> _YOUR INSTRUCTIONS_: One number is the whole answer: how many lines of the records include "html".

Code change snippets
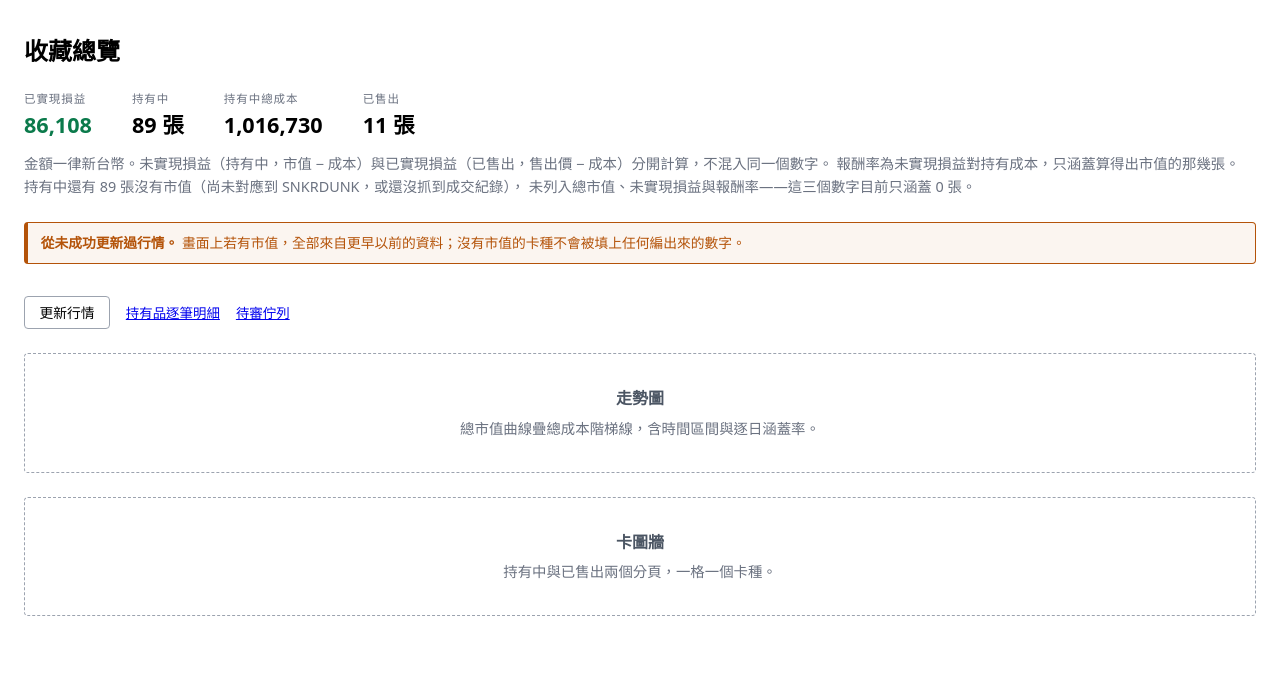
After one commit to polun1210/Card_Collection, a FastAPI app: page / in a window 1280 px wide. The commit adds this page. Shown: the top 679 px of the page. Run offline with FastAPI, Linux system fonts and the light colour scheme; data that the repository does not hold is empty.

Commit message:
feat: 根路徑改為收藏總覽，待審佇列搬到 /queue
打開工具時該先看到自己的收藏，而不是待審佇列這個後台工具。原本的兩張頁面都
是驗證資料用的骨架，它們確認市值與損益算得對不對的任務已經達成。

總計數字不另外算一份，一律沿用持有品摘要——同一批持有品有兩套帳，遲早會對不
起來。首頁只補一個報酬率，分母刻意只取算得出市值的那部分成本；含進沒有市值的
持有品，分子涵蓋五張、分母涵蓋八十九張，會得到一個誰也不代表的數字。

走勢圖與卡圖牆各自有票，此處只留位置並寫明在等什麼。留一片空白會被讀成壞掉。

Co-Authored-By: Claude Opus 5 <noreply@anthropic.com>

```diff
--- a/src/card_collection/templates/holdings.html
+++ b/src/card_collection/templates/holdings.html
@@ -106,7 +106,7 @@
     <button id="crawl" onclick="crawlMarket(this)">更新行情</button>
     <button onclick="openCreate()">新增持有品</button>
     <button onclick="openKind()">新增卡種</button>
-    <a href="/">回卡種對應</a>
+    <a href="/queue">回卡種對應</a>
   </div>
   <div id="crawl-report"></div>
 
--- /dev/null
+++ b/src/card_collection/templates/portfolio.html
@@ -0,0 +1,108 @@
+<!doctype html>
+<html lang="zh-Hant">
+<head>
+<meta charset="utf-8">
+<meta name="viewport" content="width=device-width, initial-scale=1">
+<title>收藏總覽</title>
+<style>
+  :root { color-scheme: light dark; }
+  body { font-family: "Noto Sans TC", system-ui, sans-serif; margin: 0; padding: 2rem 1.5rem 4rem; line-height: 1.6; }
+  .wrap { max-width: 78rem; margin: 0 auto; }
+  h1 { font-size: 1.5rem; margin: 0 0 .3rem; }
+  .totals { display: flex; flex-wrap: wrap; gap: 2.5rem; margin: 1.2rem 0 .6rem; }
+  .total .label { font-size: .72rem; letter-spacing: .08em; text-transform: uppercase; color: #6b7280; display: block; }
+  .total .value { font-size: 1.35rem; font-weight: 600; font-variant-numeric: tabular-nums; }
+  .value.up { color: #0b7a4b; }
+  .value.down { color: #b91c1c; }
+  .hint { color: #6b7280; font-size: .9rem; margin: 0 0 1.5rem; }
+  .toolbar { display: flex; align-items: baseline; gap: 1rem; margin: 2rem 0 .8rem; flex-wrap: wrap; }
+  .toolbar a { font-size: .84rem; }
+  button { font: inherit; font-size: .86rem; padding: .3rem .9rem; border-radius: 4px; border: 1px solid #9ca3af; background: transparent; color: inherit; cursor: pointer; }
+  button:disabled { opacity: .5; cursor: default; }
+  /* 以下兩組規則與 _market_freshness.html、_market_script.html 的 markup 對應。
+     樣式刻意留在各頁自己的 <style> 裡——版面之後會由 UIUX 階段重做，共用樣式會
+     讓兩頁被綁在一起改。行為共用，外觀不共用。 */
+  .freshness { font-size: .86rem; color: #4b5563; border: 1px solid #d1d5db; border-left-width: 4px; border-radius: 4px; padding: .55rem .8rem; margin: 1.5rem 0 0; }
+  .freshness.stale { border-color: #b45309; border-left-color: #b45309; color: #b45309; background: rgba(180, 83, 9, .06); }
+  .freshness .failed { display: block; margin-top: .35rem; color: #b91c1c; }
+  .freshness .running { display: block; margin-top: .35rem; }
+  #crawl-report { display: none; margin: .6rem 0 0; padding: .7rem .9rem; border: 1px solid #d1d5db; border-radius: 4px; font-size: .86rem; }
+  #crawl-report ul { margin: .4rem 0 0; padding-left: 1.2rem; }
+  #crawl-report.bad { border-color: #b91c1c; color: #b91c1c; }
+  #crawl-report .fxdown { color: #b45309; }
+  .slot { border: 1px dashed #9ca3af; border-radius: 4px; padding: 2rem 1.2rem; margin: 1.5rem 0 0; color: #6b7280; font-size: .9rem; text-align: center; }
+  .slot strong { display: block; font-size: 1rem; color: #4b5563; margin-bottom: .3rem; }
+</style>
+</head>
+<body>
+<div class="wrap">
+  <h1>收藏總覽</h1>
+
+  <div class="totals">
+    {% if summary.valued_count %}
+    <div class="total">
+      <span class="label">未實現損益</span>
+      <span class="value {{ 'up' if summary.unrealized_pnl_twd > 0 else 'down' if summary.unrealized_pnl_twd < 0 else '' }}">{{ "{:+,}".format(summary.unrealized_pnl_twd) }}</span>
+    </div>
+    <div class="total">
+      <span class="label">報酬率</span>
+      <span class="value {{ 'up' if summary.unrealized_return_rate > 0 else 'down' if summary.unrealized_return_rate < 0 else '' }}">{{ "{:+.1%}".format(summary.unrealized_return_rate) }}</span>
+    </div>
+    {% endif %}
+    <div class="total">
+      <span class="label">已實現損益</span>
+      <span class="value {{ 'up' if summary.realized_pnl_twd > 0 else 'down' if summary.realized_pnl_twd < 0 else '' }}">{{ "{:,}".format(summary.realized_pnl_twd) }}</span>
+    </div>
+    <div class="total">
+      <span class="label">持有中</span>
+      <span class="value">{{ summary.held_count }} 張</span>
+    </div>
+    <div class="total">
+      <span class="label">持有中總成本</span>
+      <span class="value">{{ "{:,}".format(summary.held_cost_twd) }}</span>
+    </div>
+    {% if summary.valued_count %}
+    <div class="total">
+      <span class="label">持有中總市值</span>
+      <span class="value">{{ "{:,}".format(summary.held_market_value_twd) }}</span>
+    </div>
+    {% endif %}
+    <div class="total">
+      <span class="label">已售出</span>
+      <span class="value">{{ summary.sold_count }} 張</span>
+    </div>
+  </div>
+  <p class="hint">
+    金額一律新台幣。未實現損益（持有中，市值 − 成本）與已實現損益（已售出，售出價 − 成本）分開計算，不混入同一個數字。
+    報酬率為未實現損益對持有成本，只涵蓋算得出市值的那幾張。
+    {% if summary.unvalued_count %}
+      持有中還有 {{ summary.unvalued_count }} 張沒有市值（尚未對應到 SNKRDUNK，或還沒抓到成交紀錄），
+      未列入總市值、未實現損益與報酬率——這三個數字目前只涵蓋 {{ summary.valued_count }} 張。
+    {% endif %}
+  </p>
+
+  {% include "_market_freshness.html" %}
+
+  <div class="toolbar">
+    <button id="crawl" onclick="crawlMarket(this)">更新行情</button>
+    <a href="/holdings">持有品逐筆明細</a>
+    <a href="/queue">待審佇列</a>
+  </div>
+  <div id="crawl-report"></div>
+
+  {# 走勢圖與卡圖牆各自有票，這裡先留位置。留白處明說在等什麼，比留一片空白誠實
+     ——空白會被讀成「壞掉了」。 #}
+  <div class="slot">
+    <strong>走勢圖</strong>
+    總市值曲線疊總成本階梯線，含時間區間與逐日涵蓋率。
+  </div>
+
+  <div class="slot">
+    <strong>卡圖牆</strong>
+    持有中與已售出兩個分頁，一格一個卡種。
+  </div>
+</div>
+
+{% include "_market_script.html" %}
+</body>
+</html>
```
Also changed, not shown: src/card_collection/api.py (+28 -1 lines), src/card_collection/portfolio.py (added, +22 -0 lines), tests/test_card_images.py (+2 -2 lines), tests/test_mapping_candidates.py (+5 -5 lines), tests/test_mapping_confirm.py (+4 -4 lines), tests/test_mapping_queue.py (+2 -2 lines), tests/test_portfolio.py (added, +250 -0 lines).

==

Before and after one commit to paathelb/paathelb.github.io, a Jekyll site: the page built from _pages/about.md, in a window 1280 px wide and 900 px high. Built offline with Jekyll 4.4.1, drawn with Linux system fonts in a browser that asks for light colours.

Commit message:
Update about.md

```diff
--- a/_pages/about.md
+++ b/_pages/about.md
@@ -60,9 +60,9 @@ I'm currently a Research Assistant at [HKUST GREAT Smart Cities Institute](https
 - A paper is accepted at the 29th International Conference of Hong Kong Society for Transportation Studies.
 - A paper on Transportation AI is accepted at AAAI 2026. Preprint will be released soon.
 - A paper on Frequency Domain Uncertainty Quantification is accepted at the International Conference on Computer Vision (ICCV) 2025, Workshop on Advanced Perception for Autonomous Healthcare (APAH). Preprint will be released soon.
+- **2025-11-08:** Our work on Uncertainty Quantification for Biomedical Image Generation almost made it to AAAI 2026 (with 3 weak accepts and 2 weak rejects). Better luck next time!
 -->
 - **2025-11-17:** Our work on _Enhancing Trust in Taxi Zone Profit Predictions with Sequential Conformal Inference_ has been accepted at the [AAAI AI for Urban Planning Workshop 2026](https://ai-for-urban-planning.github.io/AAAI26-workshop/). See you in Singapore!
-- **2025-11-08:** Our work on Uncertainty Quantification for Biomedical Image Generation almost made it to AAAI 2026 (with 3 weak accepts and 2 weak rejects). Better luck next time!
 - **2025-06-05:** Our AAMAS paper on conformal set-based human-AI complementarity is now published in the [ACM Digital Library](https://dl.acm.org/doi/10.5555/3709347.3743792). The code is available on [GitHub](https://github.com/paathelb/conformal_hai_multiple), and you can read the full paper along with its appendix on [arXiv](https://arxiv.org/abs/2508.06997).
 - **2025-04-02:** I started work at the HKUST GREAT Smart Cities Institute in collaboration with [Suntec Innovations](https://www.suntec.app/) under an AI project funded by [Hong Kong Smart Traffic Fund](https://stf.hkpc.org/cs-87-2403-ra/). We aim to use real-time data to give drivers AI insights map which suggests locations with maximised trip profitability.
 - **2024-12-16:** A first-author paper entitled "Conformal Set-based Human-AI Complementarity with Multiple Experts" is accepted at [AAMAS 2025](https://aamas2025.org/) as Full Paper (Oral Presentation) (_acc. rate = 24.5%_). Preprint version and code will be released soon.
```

> _YOUR RESPONSE_: 9